■ **Instructions to follow**:
Lines in the listing below that include the word "NewPostPage" need to be copied.

■ **Supplied records**:
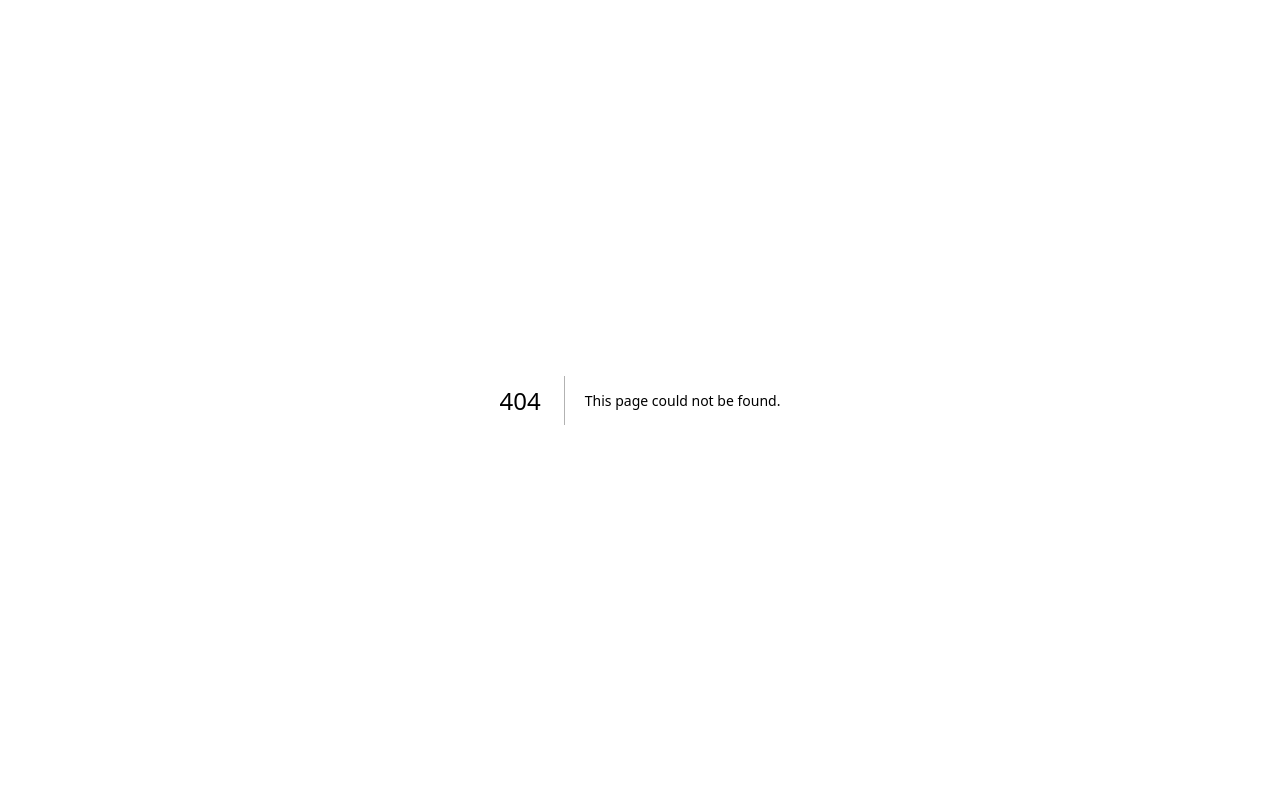
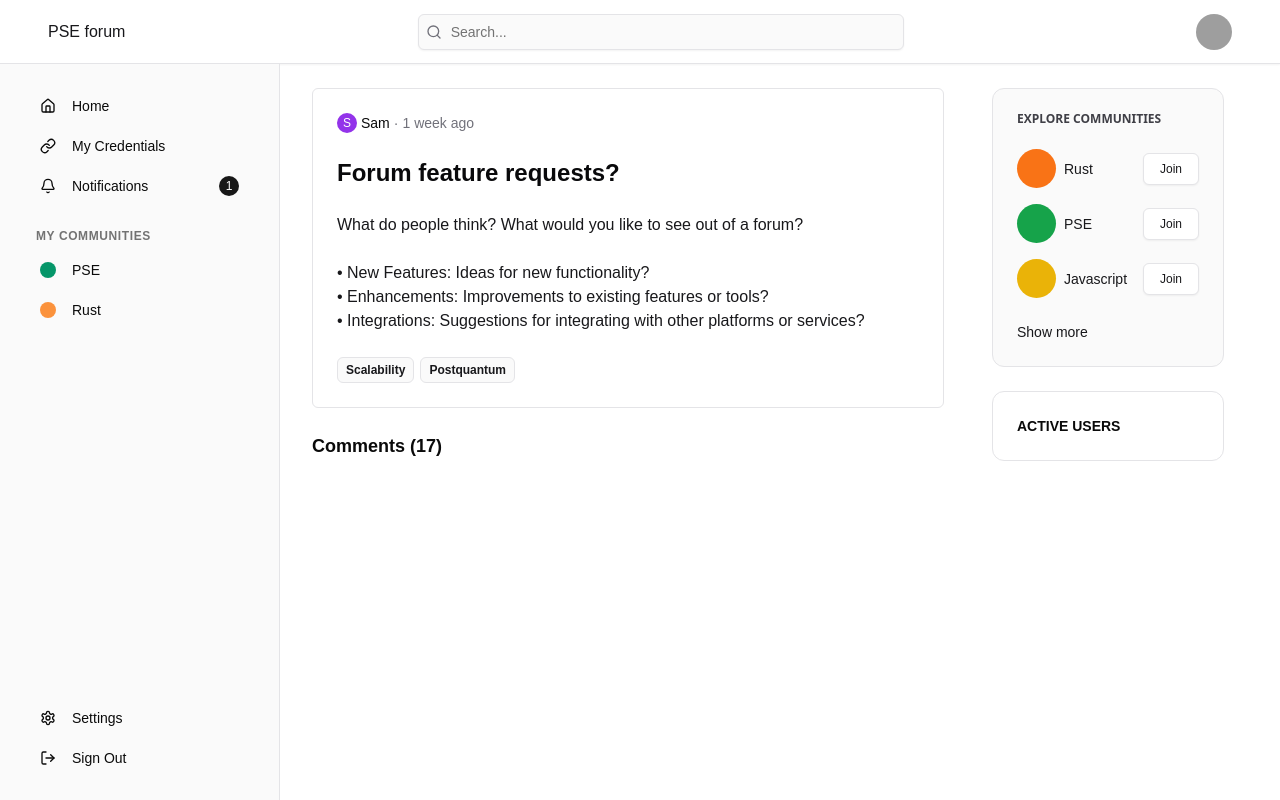
Before and after one commit to aguzmant103/pse-forum-v0, a Next.js app: page /post/1 in a window 1280 px wide. Before the commit this address had no page. Built offline with nearby package versions, Linux system fonts and the light colour scheme; grey boxes are pictures that could not be loaded.

Commit message:
feat: post details v1

```diff
--- a/app/new/page.tsx
+++ b/app/new/page.tsx
@@ -5,14 +5,7 @@ import { Input } from "@/components/ui/input"
 import { Tabs, TabsContent, TabsList, TabsTrigger } from "@/components/ui/tabs"
 import { Select, SelectContent, SelectItem, SelectTrigger, SelectValue } from "@/components/ui/select"
 import { LeftSidebar } from "@/components/left-sidebar"
-import { RightSidebar } from "@/components/right-sidebar"
 import { Navbar } from "@/components/navbar"
-
-const communities = [
-  { name: "Rust", color: "orange" },
-  { name: "PSE", color: "green" },
-  { name: "Javascript", color: "yellow" },
-]
 
 export default function NewPostPage() {
   return (
@@ -22,19 +15,18 @@ export default function NewPostPage() {
       <div className="flex">
         <LeftSidebar />
 
-        <div className="flex-1 container">
-          <div className="grid grid-cols-[1fr_280px] gap-6">
-            {/* Main Content */}
-            <main className="flex flex-col">
-              <div className="max-w-4xl mx-auto pt-6">
+        <div className="flex-1">
+          <div className="max-w-[784px] mx-auto px-6">
+            <div className="py-6">
               <h2 className="text-2xl font-bold mb-6">New Post</h2>
 
-                <Tabs defaultValue="new-post">
-                  <TabsList>
+              <Tabs defaultValue="new-post" className="w-full">
+                <TabsList className="mb-6">
                   <TabsTrigger value="new-post">New Post</TabsTrigger>
                   <TabsTrigger value="drafts">Drafts</TabsTrigger>
                 </TabsList>
-                  <TabsContent value="new-post" className="space-y-4">
+
+                <TabsContent value="new-post" className="space-y-6">
                   <Select>
                     <SelectTrigger>
                       <SelectValue placeholder="Select a Community" />
@@ -45,9 +37,15 @@ export default function NewPostPage() {
                     </SelectContent>
                   </Select>
 
-                    <div className="space-y-2">
-                      <Input placeholder="Title" className="text-lg" />
-                      <div className="text-xs text-muted-foreground text-right">0/200</div>
+                  <div className="space-y-1">
+                    <Input
+                      placeholder="Title"
+                      className="text-lg"
+                      required
+                    />
+                    <div className="flex justify-end">
+                      <span className="text-xs text-muted-foreground">0/200</span>
+                    </div>
                   </div>
 
                   <Button variant="outline" className="text-sm">
@@ -58,11 +56,12 @@ export default function NewPostPage() {
                     <p className="text-muted-foreground">Have something on your mind? Write it here!</p>
                   </div>
 
-                    <div className="flex justify-end space-x-2">
+                  <div className="flex justify-end gap-2">
                     <Button variant="outline">Save Draft</Button>
                     <Button>Post</Button>
                   </div>
                 </TabsContent>
+
                 <TabsContent value="drafts">
                   <div className="text-center py-8 text-muted-foreground">
                     No drafts found
@@ -70,9 +69,6 @@ export default function NewPostPage() {
                 </TabsContent>
               </Tabs>
             </div>
-            </main>
-
-            <RightSidebar communities={communities} />
           </div>
         </div>
       </div>
--- /dev/null
+++ b/app/post/[id]/page.tsx
@@ -0,0 +1,113 @@
+import { LeftSidebar } from "@/components/left-sidebar"
+import { RightSidebar } from "@/components/right-sidebar"
+import { Navbar } from "@/components/navbar"
+import { Badge } from "@/components/ui/badge"
+
+interface PostDetailsPageProps {
+  params: Promise<{
+    id: string
+  }>
+}
+
+export default async function PostDetailsPage({
+  params: paramsPromise
+}: PostDetailsPageProps) {
+  // Await the params
+  const params = await paramsPromise
+
+  // Now we can safely use params.id
+  const post = await getPost(params.id)
+
+  const communities = [
+    { name: "Rust", color: "orange" },
+    { name: "PSE", color: "green" },
+    { name: "Javascript", color: "yellow" },
+  ]
+
+  return (
+    <div className="min-h-screen bg-background">
+      <Navbar />
+
+      <div className="flex">
+        <LeftSidebar />
+
+        <div className="flex-1 container">
+          <div className="grid grid-cols-[1fr_280px] gap-6">
+            <main className="flex flex-col py-6">
+              {/* Post Content */}
+              <div className="flex flex-col gap-6 p-6 rounded-md border border-[#E4E4E7] bg-white">
+                {/* Author Info */}
+                <div className="flex items-center gap-1">
+                  <div className={`w-5 h-5 rounded-full ${post.author.avatarColor} flex items-center justify-center text-[12px] text-white`}>
+                    {post.author.initial}
+                  </div>
+                  <span className="text-sm">{post.author.name}</span>
+                  <span className="text-sm text-[#71717A]">·</span>
+                  <span className="text-sm text-[#71717A]">{post.timeAgo}</span>
+                </div>
+
+                {/* Title */}
+                <h1 className="text-[24px] font-semibold leading-[32px] text-[#09090B]">
+                  {post.title}
+                </h1>
+
+                {/* Content */}
+                <div className="text-[#18181B] whitespace-pre-wrap">
+                  {post.content}
+                </div>
+
+                {/* Tags */}
+                <div className="flex items-center gap-1.5">
+                  {post.tags.map((tag) => (
+                    <Badge
+                      key={tag}
+                      variant="secondary"
+                      className="px-2 py-1 bg-[#FAFAFA] text-xs border-[#E4E4E7] text-[#18181B]"
+                    >
+                      {tag}
+                    </Badge>
+                  ))}
+                </div>
+              </div>
+
+              {/* Comments Section */}
+              <div className="mt-6">
+                <h2 className="text-lg font-semibold mb-4">Comments ({post.commentCount})</h2>
+                {/* Comments would go here */}
+              </div>
+            </main>
+
+            <RightSidebar communities={communities} />
+          </div>
+        </div>
+      </div>
+    </div>
+  )
+}
+
+// Simulated data fetching function
+async function getPost(id: string) {
+  // Add a small delay to simulate API call
+  await new Promise(resolve => setTimeout(resolve, 100))
+
+  return {
+    id: parseInt(id),
+    title: "Forum feature requests?",
+    content: "What do people think? What would you like to see out of a forum?\n\n" +
+      "• New Features: Ideas for new functionality?\n" +
+      "• Enhancements: Improvements to existing features or tools?\n" +
+      "• Integrations: Suggestions for integrating with other platforms or services?",
+    author: {
+      name: "Sam",
+      initial: "S",
+      avatarColor: "bg-purple-600"
+    },
+    community: {
+      name: "PSE",
+      href: "/pse"
+    },
+    timeAgo: "1 week ago",
+    commentCount: 17,
+    tags: ['Scalability', 'Postquantum']
+  }
+}
--- a/components/post-card.tsx
+++ b/components/post-card.tsx
@@ -24,14 +24,13 @@ interface PostCardProps {
 
 export function PostCard({ post }: PostCardProps) {
   return (
+    <Link href={`/post/${post.id}`}>
       <div className="flex min-w-[85px] p-3.5 items-start gap-4 rounded-md border border-[#E4E4E7] bg-white hover:bg-[#F4F4F5] transition-colors w-full">
         <div className="flex flex-col gap-2.5 w-full">
           {/* Title Section */}
           <div className="flex flex-col items-start gap-1.5 self-stretch">
             <h3 className="self-stretch text-[18px] font-semibold leading-[28px] text-[#09090B] font-sans">
-            <Link href={`/post/${post.id}`} className="hover:underline">
               {post.title}
-            </Link>
             </h3>
           </div>
 
@@ -42,9 +41,15 @@ export function PostCard({ post }: PostCardProps) {
             </div>
             <span className="text-sm">{post.author.name}</span>
             <span className="text-sm text-[#71717A]">·</span>
-          <Link href={post.community.href} className="text-sm text-[#71717A] hover:underline">
+            <span
+              onClick={(e) => {
+                e.preventDefault()
+                window.location.href = post.community.href
+              }}
+              className="text-sm text-[#71717A] hover:underline cursor-pointer"
+            >
               {post.community.name}
-          </Link>
+            </span>
             <span className="text-sm text-[#71717A]">·</span>
             <span className="text-sm text-[#71717A]">{post.timeAgo}</span>
             {post.commentCount && (
@@ -68,5 +73,6 @@ export function PostCard({ post }: PostCardProps) {
           </div>
         </div>
       </div>
+    </Link>
   )
 }
```
Lines whose indentation alone changed are shown as unchanged.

■ **Task solution**:
 export default function NewPostPage() {
@@ -22,19 +15,18 @@ export default function NewPostPage() {
@@ -45,9 +37,15 @@ export default function NewPostPage() {
@@ -58,11 +56,12 @@ export default function NewPostPage() {
@@ -70,9 +69,6 @@ export default function NewPostPage() {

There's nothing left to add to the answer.